A chemical compound in marijuana could stop the spread of many forms of aggressive cancer, according to a pair of scientists at California Pacific Medical Center in San Francisco.
Sean McAllister and Pierre Desprez found that the compound cannabidiol was capable of switching off the gene responsible for metastasis in many kinds of aggressive cancers without producing the psychoactive properties of the cannabis plant.
McAllister and Desprez first detected its potential five years ago after they found that the compound stopped the proliferation of human breast cancer cells in the laboratory, according to a paper published in the journal Molecular Cancer Therapeutics.
Since then, the pair also found a similar effect in mice. They say that they will soon publish another animal study that will support and expand these results further.
"The preclinical trial data is very strong, and there's no toxicity. There's really a lot or research to move ahead with and to get people excited," McAllister told the San Francisco Chronicle.

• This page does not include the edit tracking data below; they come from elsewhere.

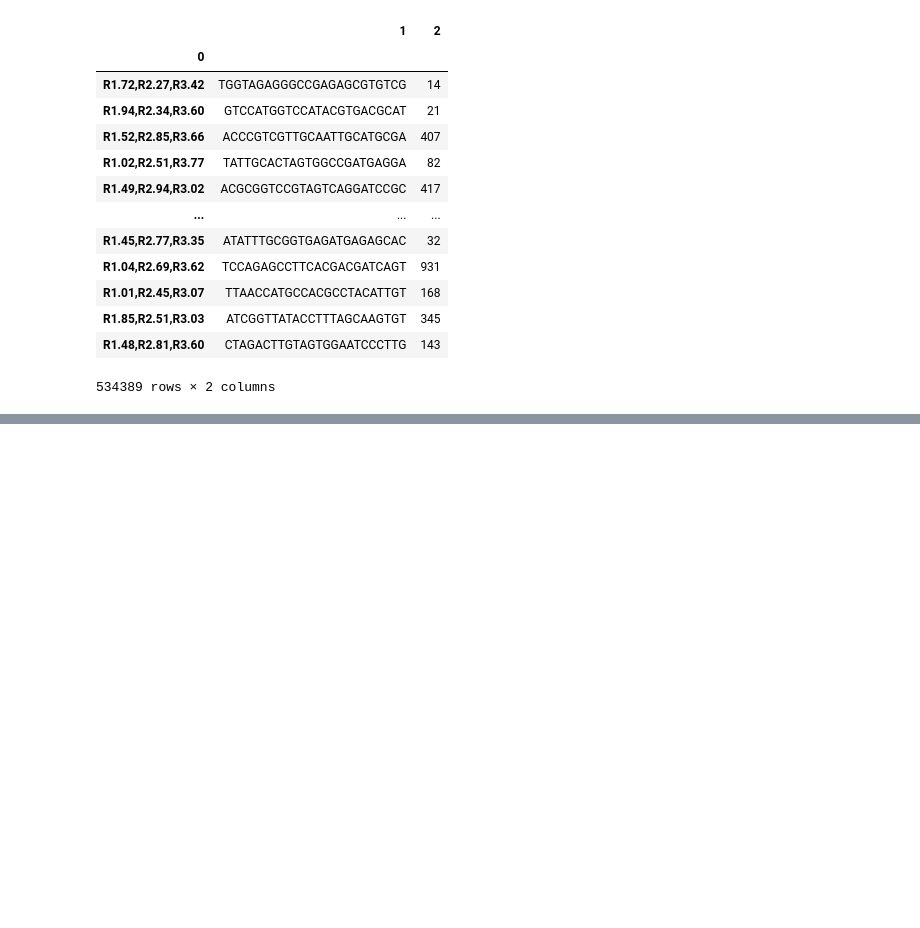
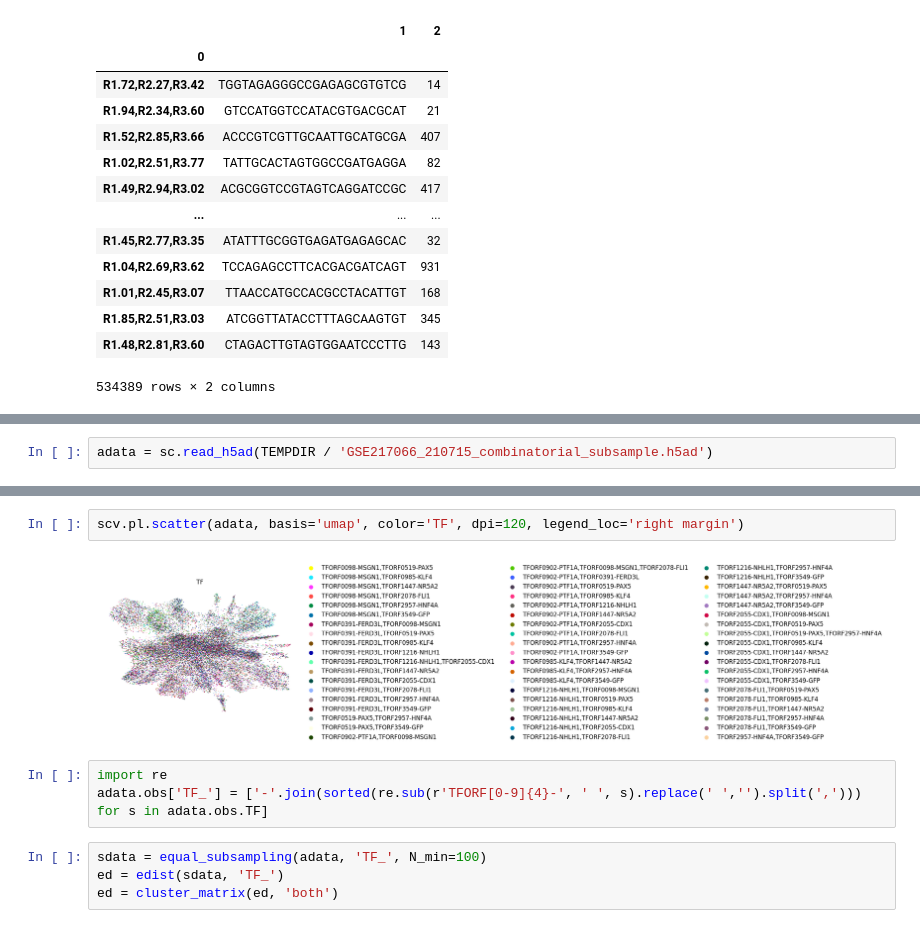
Before and after one commit to sanderlab/scPerturb, a Jupyter notebook: dataset_processing/JoungZhang2023.ipynb, the cells around one changed output, grey strips where cells are left out. Saved outputs shown, nothing was run; the diff lists cells and outputs as text; blank space fills up the shorter version.

```diff
--- a/dataset_processing/JoungZhang2023.ipynb
+++ b/dataset_processing/JoungZhang2023.ipynb
@@ -95,0 +182,2 @@ df = pd.read_csv(path / 'GSM6719979_210322_TFmap_S10.csv.gz', index_col=0, heade
+# %%
+adata = sc.read_h5ad(TEMPDIR / 'GSE217066_210715_combinatorial_subsample.h5ad')
@@ -95,0 +194,11 @@ df = pd.read_csv(path / 'GSM6719979_210322_TFmap_S10.csv.gz', index_col=0, heade
+# %%
+scv.pl.scatter(adata, basis='umap', color='TF', dpi=120, legend_loc='right margin')
+# %% [output]
+[figure, added]
+# %%
+import re
+adata.obs['TF_'] = ['-'.join(sorted(re.sub(r'TFORF[0-9]{4}-', ' ', s).replace(' ','').split(','))) for s in adata.obs.TF]
+# %%
+sdata = equal_subsampling(adata, 'TF_', N_min=100)
+ed = edist(sdata, 'TF_')
+ed = cluster_matrix(ed, 'both')
```
Also changed, not shown: parts of 41 cells of this notebook, 5 other files.
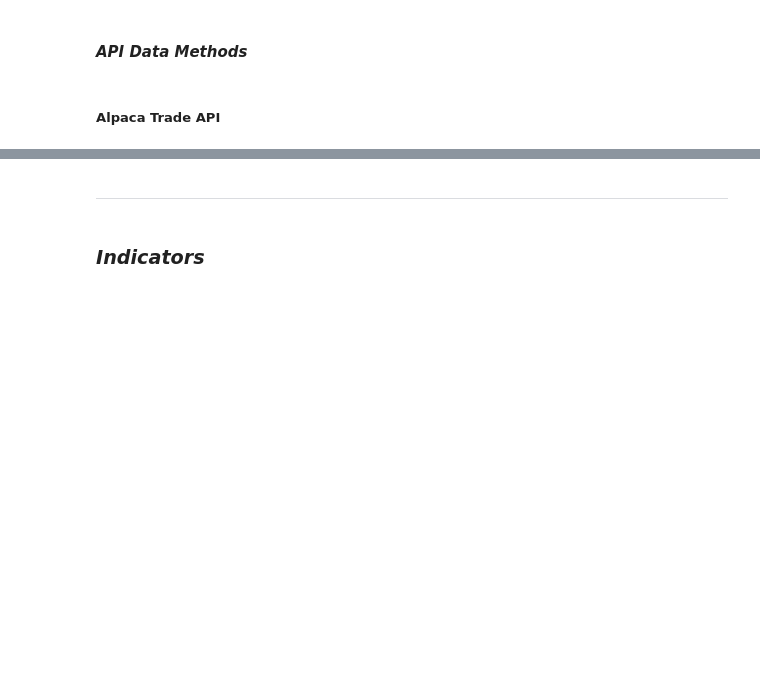
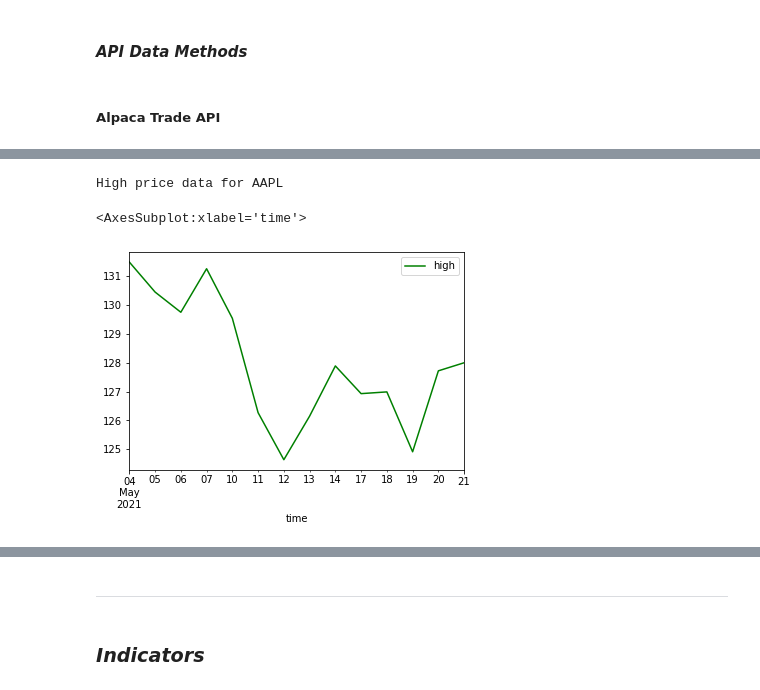
Before and after one commit to illyanyc/fin-tracker, a Jupyter notebook: technicals.ipynb, the cells around one changed output, grey strips where cells are left out. Saved outputs shown, nothing was run; the diff lists cells and outputs as text; code cells hidden in the pictures; blank space fills up the shorter version.

```diff
--- a/technicals.ipynb
+++ b/technicals.ipynb
@@ -112,0 +106,7 @@ stocks.close(ticker='AAPL')
+# %%
+print(f"High price data for {stocks.tickers()[0]}")
+stocks._high(ticker=stocks.tickers()[0]).tail(14).plot(color='green')
+# %% [output]
+High price data for AAPL
+<AxesSubplot:xlabel='time'>
+[figure, added]
```
Also changed, not shown: parts of 15 cells of this notebook, 4 other files.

However they noted that while there is still a lot more research to be done before their findings could be turned into a pill, they are already developing human clinical trials, hoping to test the drug in combination with current therapies, like chemotherapy.
Desprez, a molecular biologist, spent years studying ID-1, the gene that causes cancer to spread, and McAllister had discovered the cannabidiol or CBD had anti-cancer potential.
Afterwards, they collaborated by combining CBD and cells containing high levels of ID-1 in a petri dish. "What we found was that his Cannabidiol could essentially 'turn off' the ID-1," Desprez told the Huffington Post. The cells stopped spreading and returned to normal," Desprez told Huffington Post.
"We started by researching breast cancer," said Desprez. "But now we've found that Cannabidiol works with many kinds of aggressive cancers--brain, prostate--any kind in which these high levels of ID-1 are present."
The pair hopes that clinical trials will begin immediately. They say that they have found no toxicity in the animals they've tested and that cannabidiol is already used in humans for a variety of other ailments, like relieve anxiety and nausea, without producing the "high" associated with THC.
Published by Medicaldaily.com